▶ Directions for this task
Scan the material for the word "import" and copy each line where it occurs.

****************************************

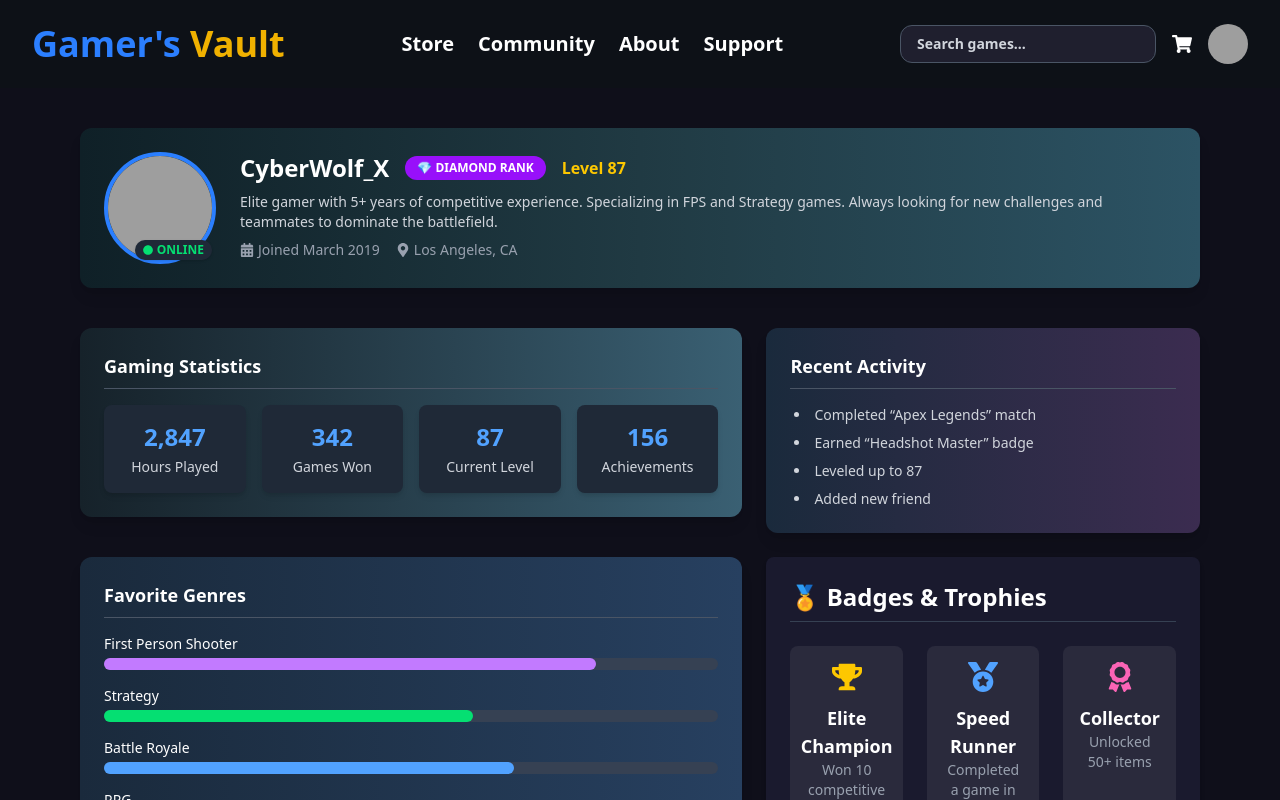
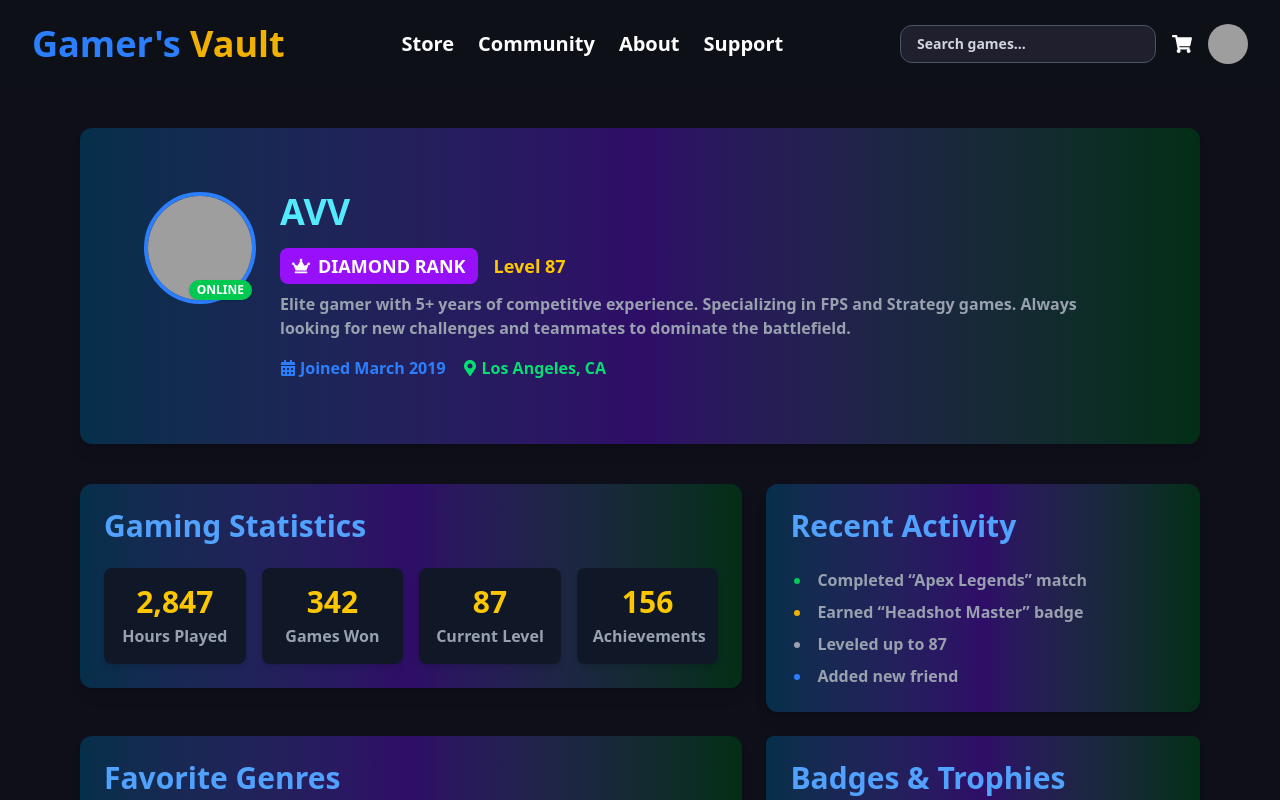
Before and after one commit to Avv-2301/GamerVault-frontend, a React (Vite) app: page /profile in a window 1280 px wide. Shown: the top 800 px of the page. Built offline with nearby package versions, Linux system fonts and the light colour scheme; grey boxes are pictures that could not be loaded.

Commit message:
Profile page

```diff
--- a/src/components/Profile/BadgesAndTrophies.jsx
+++ b/src/components/Profile/BadgesAndTrophies.jsx
@@ -3,38 +3,45 @@ import { FaTrophy, FaMedal, FaAward } from "react-icons/fa";
 
 const badges = [
   {
-    icon: <FaTrophy className="text-yellow-400 text-3xl" />,
-    title: "Elite Champion",
-    description: "Won 10 competitive matches",
+    icon: <FaTrophy className=" text-2xl" />,
+    title: "Champion",
+    color: "yellow",
   },
   {
-    icon: <FaMedal className="text-blue-400 text-3xl" />,
+    icon: <FaMedal className=" text-2xl" />,
     title: "Speed Runner",
-    description: "Completed a game in record time",
+    color: "green",
   },
   {
-    icon: <FaAward className="text-pink-400 text-3xl" />,
+    icon: <FaAward className=" text-2xl" />,
     title: "Collector",
-    description: "Unlocked 50+ items",
+    color: "red",
   },
 ];
 
+const markerColorMap = {
+  red: "bg-red-500",
+  green: "bg-green-500",
+  yellow: "bg-yellow-500",
+};
+
 const BadgesAndTrophies = () => {
   return (
-    <div className="bg-[#1a1a2e] p-6 rounded-lg shadow-md space-y-6">
-      <h2 className="text-2xl font-semibold border-b border-gray-700 pb-2">
-        🏅 Badges & Trophies
+    <div className="bg-gradient-to-r from-sky-950 via-violet-950 to-green-950 p-6 rounded-lg shadow-md space-y-6">
+      <h2 className="text-3xl text-blue-400 flex gap-3 items-center font-bold pb-2">
+        Badges & Trophies
       </h2>
 
       <div className="grid grid-cols-1 sm:grid-cols-2 lg:grid-cols-3 gap-6">
         {badges.map((badge, index) => (
           <div
             key={index}
-            className="bg-[#2a2a3c] rounded-lg p-4 flex flex-col items-center text-center hover:shadow-lg transition"
+            className={`${
+              markerColorMap[badge.color] || "bg--gray-400"
+            } rounded-lg p-4 flex flex-col items-center text-center hover:shadow-lg transition`}
           >
             {badge.icon}
-            <h3 className="mt-3 text-lg font-bold">{badge.title}</h3>
-            <p className="text-sm text-gray-400">{badge.description}</p>
+            <h3 className="mt-3 text-md font-semibold">{badge.title}</h3>
           </div>
         ))}
       </div>
--- a/src/components/Profile/FavouriteGenres.jsx
+++ b/src/components/Profile/FavouriteGenres.jsx
@@ -9,16 +9,20 @@ const genres = [
 
 const FavoriteGenres = () => {
   return (
-    <div className="bg-gradient-to-r from-[#1a2a3c] to-[#274060] p-6 rounded-xl shadow-lg text-white">
-      <h2 className="text-lg font-semibold mb-4 border-b border-gray-600 pb-2">
+    <div className="bg-gradient-to-r from-sky-950 via-violet-950 to-green-950 p-6 rounded-xl shadow-lg text-white">
+      <h2 className="text-3xl text-blue-400 font-bold mb-4 pb-2">
         Favorite Genres
       </h2>
       <div className="space-y-4">
         {genres.map((genre, index) => (
           <div key={index}>
-            <p className="text-sm font-medium mb-1">{genre.name}</p>
+            <p className="text-lg font-semibold mb-1 text-gray-300">
+              {genre.name}
+            </p>
             <div className="w-full h-3 bg-gray-700 rounded-full">
-              <div className={`h-3 rounded-full ${genre.color} ${genre.width}`}></div>
+              <div
+                className={`h-3 rounded-full ${genre.color} ${genre.width}`}
+              ></div>
             </div>
           </div>
         ))}
--- a/src/components/Profile/GamingStats.jsx
+++ b/src/components/Profile/GamingStats.jsx
@@ -9,18 +9,22 @@ const stats = [
 
 const GamingStats = () => {
   return (
-    <div className="bg-gradient-to-r from-[#16222A] to-[#3A6073] p-6 rounded-xl shadow-lg text-white">
-      <h2 className="text-lg font-semibold mb-4 border-b border-gray-600 pb-2">
+    <div className="bg-gradient-to-r from-sky-950 via-violet-950 to-green-950 p-6 rounded-xl shadow-lg text-white">
+      <h2 className="text-3xl font-bold mb-4 text-blue-400 pb-2">
         Gaming Statistics
       </h2>
       <div className="grid grid-cols-2 md:grid-cols-4 gap-4">
         {stats.map((stat, index) => (
           <div
             key={index}
-            className="bg-[#1f2937] rounded-lg p-4 text-center shadow-md hover:shadow-blue-500/30 transition"
+            className="bg-gray-900 rounded-lg p-4 text-center shadow-md hover:shadow-blue-500/30 transition"
           >
-            <div className="text-2xl font-bold text-blue-400">{stat.value}</div>
-            <div className="text-sm text-gray-300 mt-1">{stat.label}</div>
+            <div className="text-3xl font-bold text-yellow-400">
+              {stat.value}
+            </div>
+            <div className="text-md font-semibold text-gray-400 mt-1">
+              {stat.label}
+            </div>
           </div>
         ))}
       </div>
--- a/src/components/Profile/ProfileHeader.jsx
+++ b/src/components/Profile/ProfileHeader.jsx
@@ -1,9 +1,9 @@
 import React from "react";
-import { FaMapMarkerAlt, FaCalendarAlt, FaCircle } from "react-icons/fa";
+import { FaMapMarkerAlt, FaCalendarAlt, FaCrown } from "react-icons/fa";
 
 const ProfileHeader = () => {
   return (
-    <div className="bg-gradient-to-r from-[#0f2027] via-[#203a43] to-[#2c5364] text-white p-6 rounded-xl shadow-lg flex flex-col md:flex-row items-center md:items-start gap-6">
+    <div className="bg-gradient-to-r from-sky-950 via-violet-950 to-green-950 text-white p-16 rounded-xl shadow-lg flex flex-col md:flex-row items-center md:items-start gap-6">
       {/* Avatar */}
       <div className="relative">
         <img
@@ -11,31 +11,38 @@ const ProfileHeader = () => {
           alt="Profile"
           className="w-24 h-24 md:w-28 md:h-28 rounded-full border-4 border-blue-500"
         />
-        <span className="absolute bottom-1 right-1 flex items-center gap-1 text-green-400 bg-[#1f2937] px-2 py-0.5 rounded-full text-xs font-semibold shadow">
-          <FaCircle className="text-green-400 text-[10px]" />
+        <span className="absolute bottom-1 right-1 flex items-center gap-1 text-white bg-green-500 px-2 py-0.5 rounded-full text-xs font-semibold shadow">
           ONLINE
         </span>
       </div>
 
       {/* Profile Info */}
       <div className="flex-1 space-y-2">
-        <div className="flex items-center gap-4 flex-wrap">
-          <h2 className="text-2xl font-bold">CyberWolf_X</h2>
-          <span className="bg-purple-600 text-white text-xs px-3 py-1 rounded-full font-semibold">
-            💎 DIAMOND RANK
+        <div className="flex items-center gap-4 justify-start md:justify-start flex-wrap text-center md:text-left">
+          <div className="flex items-start flex-col gap-4 flex-wrap">
+            <h2 className="text-4xl font-bold text-cyan-300">AVV</h2>
+            <div className="bg-purple-600 text-white text-lg px-3 py-1 rounded-lg font-bold ">
+              <span className="flex items-center gap-2">
+                <FaCrown /> DIAMOND RANK
+              </span>
+            </div>
+          </div>
+          <span className="text-yellow-400 mt-14 font-bold text-lg">
+            Level 87
           </span>
-          <span className="text-yellow-400 font-semibold">Level 87</span>
         </div>
 
-        <p className="text-sm text-gray-300">
-          Elite gamer with 5+ years of competitive experience. Specializing in FPS and Strategy games. Always looking for new challenges and teammates to dominate the battlefield.
+        <p className="text-md font-semibold text-gray-400">
+          Elite gamer with 5+ years of competitive experience. Specializing in
+          FPS and Strategy games. Always looking for new challenges and
+          teammates to dominate the battlefield.
         </p>
 
-        <div className="flex items-center gap-4 text-sm text-gray-400 mt-2 flex-wrap">
+        <div className="flex items-center gap-4 text-md font-semibold text-blue-500 mt-4 flex-wrap ">
           <span className="flex items-center gap-1">
             <FaCalendarAlt /> Joined March 2019
           </span>
-          <span className="flex items-center gap-1">
+          <span className="flex items-center gap-1 text-green-400">
             <FaMapMarkerAlt /> Los Angeles, CA
           </span>
         </div>
--- a/src/components/Profile/RecentActivity.jsx
+++ b/src/components/Profile/RecentActivity.jsx
@@ -1,21 +1,35 @@
 import React from "react";
 
 const activities = [
-  "Completed “Apex Legends” match",
-  "Earned “Headshot Master” badge",
-  "Leveled up to 87",
-  "Added new friend",
+  { disc: "green", value: "Completed “Apex Legends” match" },
+  { disc: "yellow", value: "Earned “Headshot Master” badge" },
+  { disc: "violet", value: "Leveled up to 87" },
+  { disc: "blue", value: "Added new friend" },
 ];
+
+const markerColorMap = {
+  blue: "marker:text-blue-500",
+  green: "marker:text-green-500",
+  yellow: "marker:text-yellow-500",
+  purple: "marker:text-purple-500",
+};
 
 const RecentActivity = () => {
   return (
-    <div className="bg-gradient-to-r from-[#1a2a3c] to-[#3b2c50] p-6 rounded-xl shadow-lg text-white h-full">
-      <h2 className="text-lg font-semibold mb-4 border-b border-gray-600 pb-2">
+    <div className="bg-gradient-to-r from-sky-950 via-violet-950 to-green-950 p-6 rounded-xl shadow-lg text-white h-full">
+      <h2 className="text-3xl font-bold text-blue-400 mb-4 pb-2">
         Recent Activity
       </h2>
-      <ul className="list-disc list-inside space-y-2 text-sm text-gray-300">
+      <ul className="space-y-2 text-md font-semibold list-disc list-inside">
         {activities.map((activity, index) => (
-          <li key={index} className="pl-1">{activity}</li>
+          <li
+            key={index}
+            className={`pl-1 text-gray-400 ${
+              markerColorMap[activity.disc] || "marker:text-gray-400"
+            }`}
+          >
+            {activity.value}
+          </li>
         ))}
       </ul>
     </div>
```
Also changed, not shown: src/pages/UserProfile.jsx (indentation only).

****************************************

▶ Output of the task
@@ -3,38 +3,45 @@ import { FaTrophy, FaMedal, FaAward } from "react-icons/fa";
 import React from "react";
-import { FaMapMarkerAlt, FaCalendarAlt, FaCircle } from "react-icons/fa";
+import { FaMapMarkerAlt, FaCalendarAlt, FaCrown } from "react-icons/fa";
 import React from "react";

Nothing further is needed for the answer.